Beware Of This New Year Travel Trick!
Going on holiday in 2009? Read on, or you may not be able to fly.
It's not a good time to be thinking about overseas travel at the moment. With the pound hitting fresh lows against the euro this week and the credit crunch taking a toll on all our finances, being wined and dined in Paris or splashing that cash in the Big Apple will undoubtedly cost more in '09 than it did in '08.
And, as Britain's economy continues to weaken, my guess is it will be a long time before we see the currency highs of this summer again.
Darling's pre-budget report has already put a sting in the tail for long haul travellers next year, and from 1st November 2009, the current two bands for air passenger duty will instead be split into four new distant-dependent bands.
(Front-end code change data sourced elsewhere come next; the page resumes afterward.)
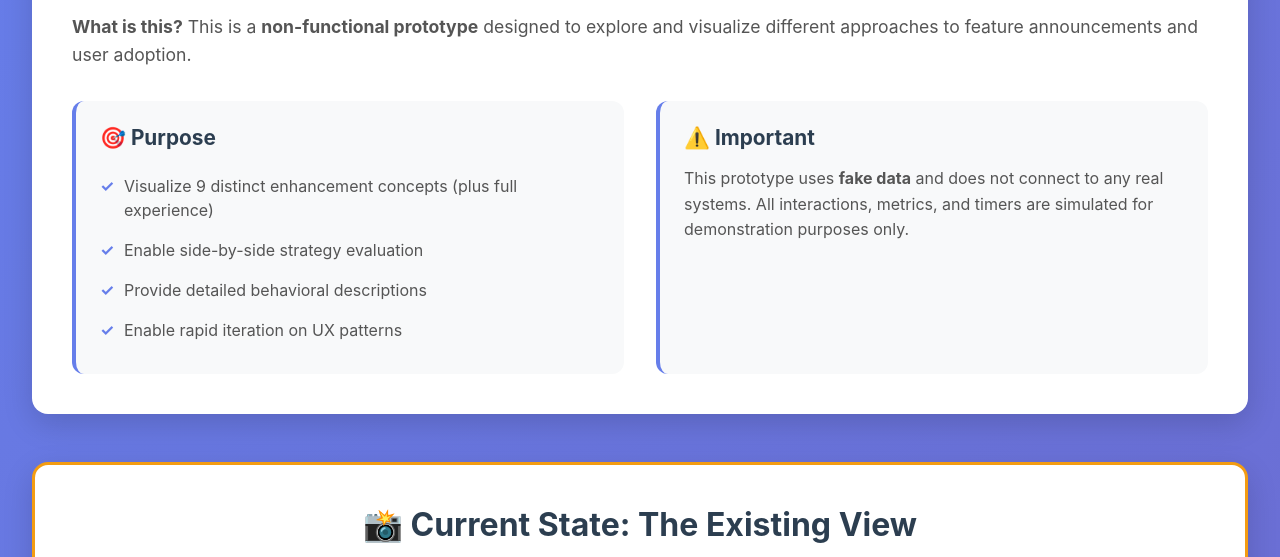
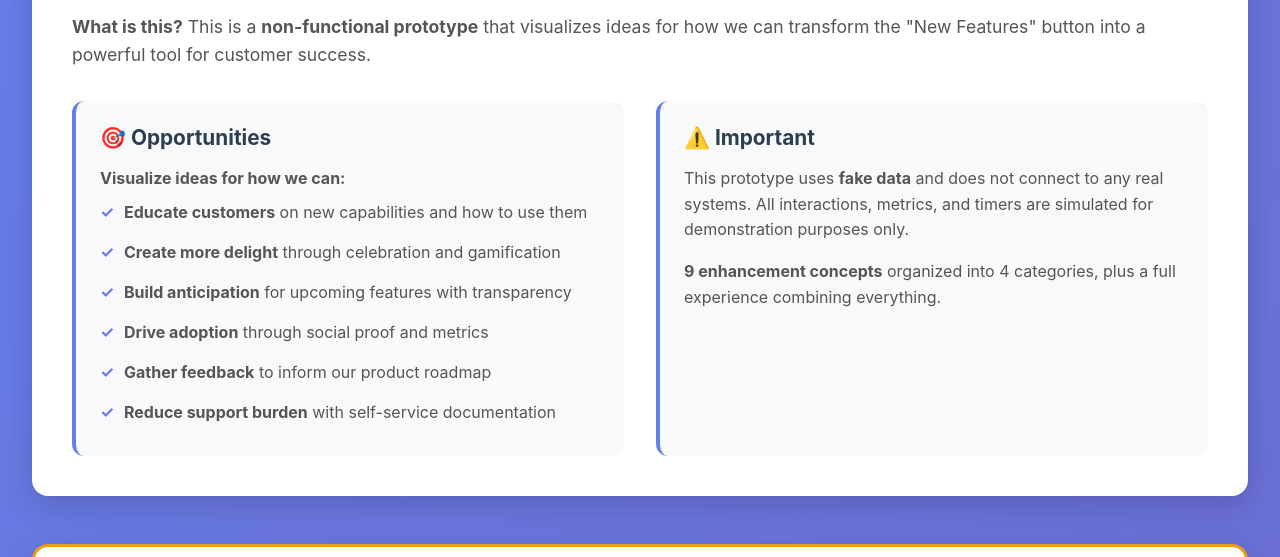
Before and after one commit to moti-og/new-features-ads, a website: page index.html in a window 1280 px wide. Shown: the part 243-800 px from the top of the page. Drawn offline with nearby package versions, Linux system fonts and the light colour scheme.

Commit message:
Update intro to focus on opportunities: educate customers, create delight, drive adoption, etc.

```diff
--- a/index.html
+++ b/index.html
@@ -17,21 +17,25 @@
     <div class="overview-section">
         <div class="overview-content">
             <h2>📋 About This Prototype</h2>
-            <p><strong>What is this?</strong> This is a <strong>non-functional prototype</strong> designed to explore and visualize different approaches to feature announcements and user adoption.</p>
+            <p><strong>What is this?</strong> This is a <strong>non-functional prototype</strong> that visualizes ideas for how we can transform the "New Features" button into a powerful tool for customer success.</p>
 
             <div class="overview-grid">
                 <div class="overview-item">
-                    <h3>🎯 Purpose</h3>
+                    <h3>🎯 Opportunities</h3>
+                    <p><strong>Visualize ideas for how we can:</strong></p>
                     <ul>
-                        <li>Visualize 9 distinct enhancement concepts (plus full experience)</li>
-                        <li>Enable side-by-side strategy evaluation</li>
-                        <li>Provide detailed behavioral descriptions</li>
-                        <li>Enable rapid iteration on UX patterns</li>
+                        <li><strong>Educate customers</strong> on new capabilities and how to use them</li>
+                        <li><strong>Create more delight</strong> through celebration and gamification</li>
+                        <li><strong>Build anticipation</strong> for upcoming features with transparency</li>
+                        <li><strong>Drive adoption</strong> through social proof and metrics</li>
+                        <li><strong>Gather feedback</strong> to inform our product roadmap</li>
+                        <li><strong>Reduce support burden</strong> with self-service documentation</li>
                     </ul>
                 </div>
                 <div class="overview-item">
                     <h3>⚠️ Important</h3>
                     <p>This prototype uses <strong>fake data</strong> and does not connect to any real systems. All interactions, metrics, and timers are simulated for demonstration purposes only.</p>
+                    <p style="margin-top: 1rem;"><strong>9 enhancement concepts</strong> organized into 4 categories, plus a full experience combining everything.</p>
                 </div>
             </div>
         </div>
```
Also changed, not shown: README.md.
So, from November, economy passengers travelling over 6,000 miles will pay £55 in air passenger duty instead of the current £40, rising to £85 in 2010. To see how this could affect you, HMRC has listed the bands countries fall into in this document.
But alongside this currency turmoil and air passenger rises, two other changes happening in the new year could affect your travels, some of which you need to know, or you won't be able to fly.
New year, new rules
The first applies if you're travelling to America next year and are eligible to travel under the US Visa Waiver Programme. From 12th January, you will have to apply online for permission to enter the United States.
The Visa Waiver Program consists of 34 countries including the UK, and enables qualifying citizens with a machine readable passport to visit the US for up to 90 days without applying for a visa.
But the US is doing away with those fiddly green forms you fill in while hunched over on the plane, replacing them with ESTA (Electronic System for Travel Authorization), a compulsory online travel permit.
From mid-January, all visa waiver travellers must pre-register online at least 72 hours prior to travel to obtain an authorisation. Once obtained, visa waivers are valid for two years, or until your passport expires. Fail to do this, and you will not be allowed into the country. Period.
A word of warning
The official ESTA website is https://esta.cbp.dhs.gov, and all visa waiver applicants should submit their information through this site alone.
However the American Embassy is warning travellers about rogue websites which have popped up alongside the official one, which offer assistance with ESTA for a fee.
Authentic looking sites such as www.esta.us, www.esta.co.uk and www.travelauthorization.org charge unsuspecting visitors to the states as much as $249.95 (£165) for their application.
These sites have no affiliation with the US government and should be avoided at all costs. Unlike visas, where you may attend an interview and pay a statutory fee, visa waivers are completely free, and you shouldn't have to fork out any money to obtain one.
Secondly - and on a much lighter note, it's good to know that travellers arriving in Britain can now benefit from a more generous and flexible duty free allowance - the first time the rates have changed in 15 years.
From 1st December, the allowance on gifts and souvenirs bought outside the EU more than doubled from £145 to £300, and from the beginning of January will go up to £340.
Other new allowances are as follows:
- 200 cigarettes, or 100 cigarillos, or 50 cigars, or 250g of tobacco.
- Four litres of still table wine
- One litre of spirits or strong liqueurs over 22% volume, or two litres of fortified wine, sparkling wine or other liqueurs
- 16 litres of beer
In addition, you can now 'mix and match' items in both the alcohol and tobacco categories, provided you do not exceed your total allowance.
So, instead of the previous rigid allowances of 200 cigarettes or 50 cigars, you could now bring in 100 cigarettes and 25 cigars instead (50% of your cigarette allowance and 50% of your cigar allowance).
And, for the first time restrictions on the amount of perfume and after-shave have also been scrapped - though the value of any fragrances must be within the `other gifts' limit outlined above.
There is, however, a strange twist to these new allowances. The only travellers denied these higher limits are those who arrive into the UK by private jet, yacht or other private pleasure boat. The total shopping allowance for someone in this category is currently £210, but will rise to £240 on January 1.
I'm sure those millionaires won't be spending the precious £30 rise all at once.